----- Task input -----

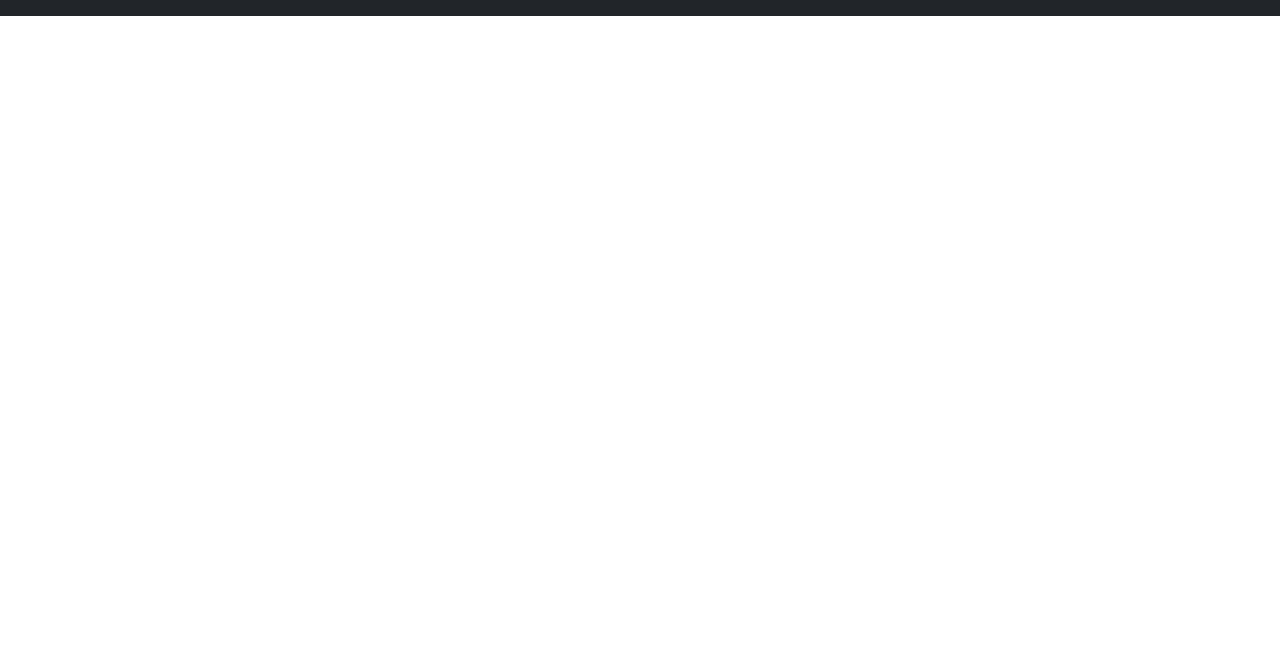
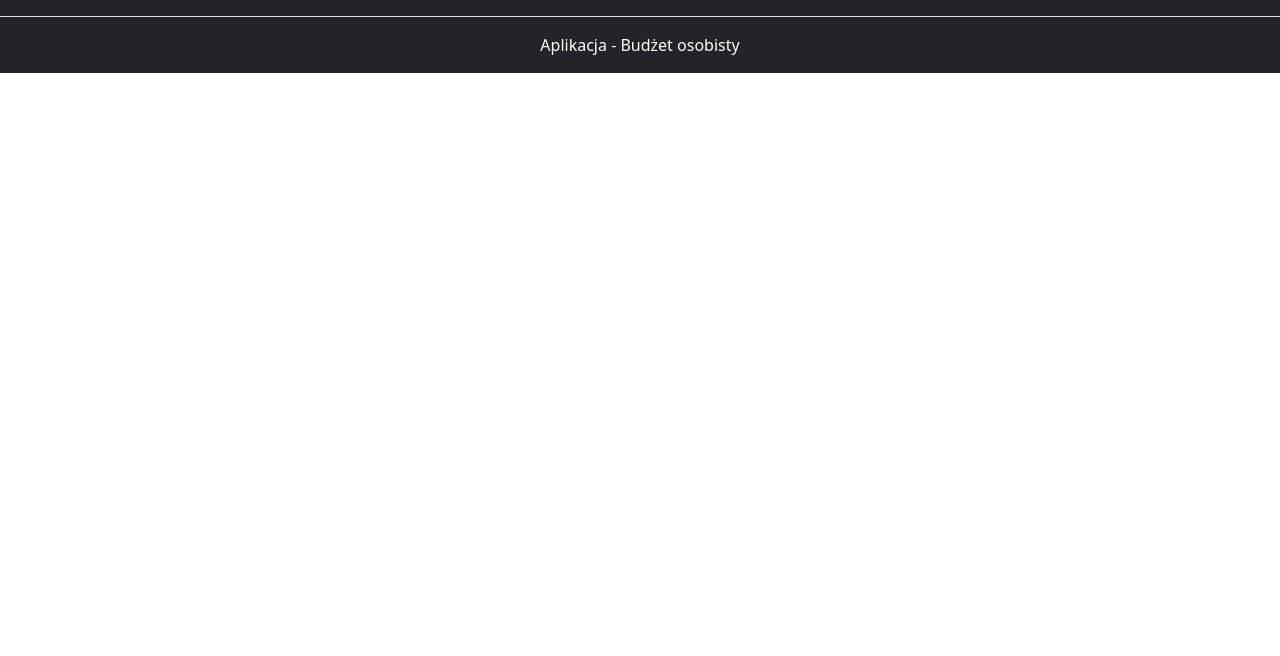
Before and after one commit to ABM-23/personal_budget_site, a plain HTML site: page index.html in a window 1280 px wide. Shown: the part 144-800 px from the top of the page. Drawn offline with nearby package versions, Linux system fonts and the light colour scheme.

Commit message:
add footer

```diff
--- a/index.html
+++ b/index.html
@@ -35,5 +35,8 @@
           </div>
         </div>
       </header>
+      <footer>
+          <p class="py-3 text-center text-white border-top text-bg-dark">Aplikacja - Budżet osobisty</p>
+      </footer>
 </body>
 </html>
```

-----

§ **Aim of the task**:
Where a picture appears, omit it, and otherwise retype the material exactly.

§ **Response**:
Before and after one commit to ABM-23/personal_budget_site, a plain HTML site: page index.html in a window 1280 px wide. Shown: the part 144-800 px from the top of the page. Drawn offline with nearby package versions, Linux system fonts and the light colour scheme.

Commit message:
add footer

```diff
--- a/index.html
+++ b/index.html
@@ -35,5 +35,8 @@
           </div>
         </div>
       </header>
+      <footer>
+          <p class="py-3 text-center text-white border-top text-bg-dark">Aplikacja - Budżet osobisty</p>
+      </footer>
 </body>
 </html>
```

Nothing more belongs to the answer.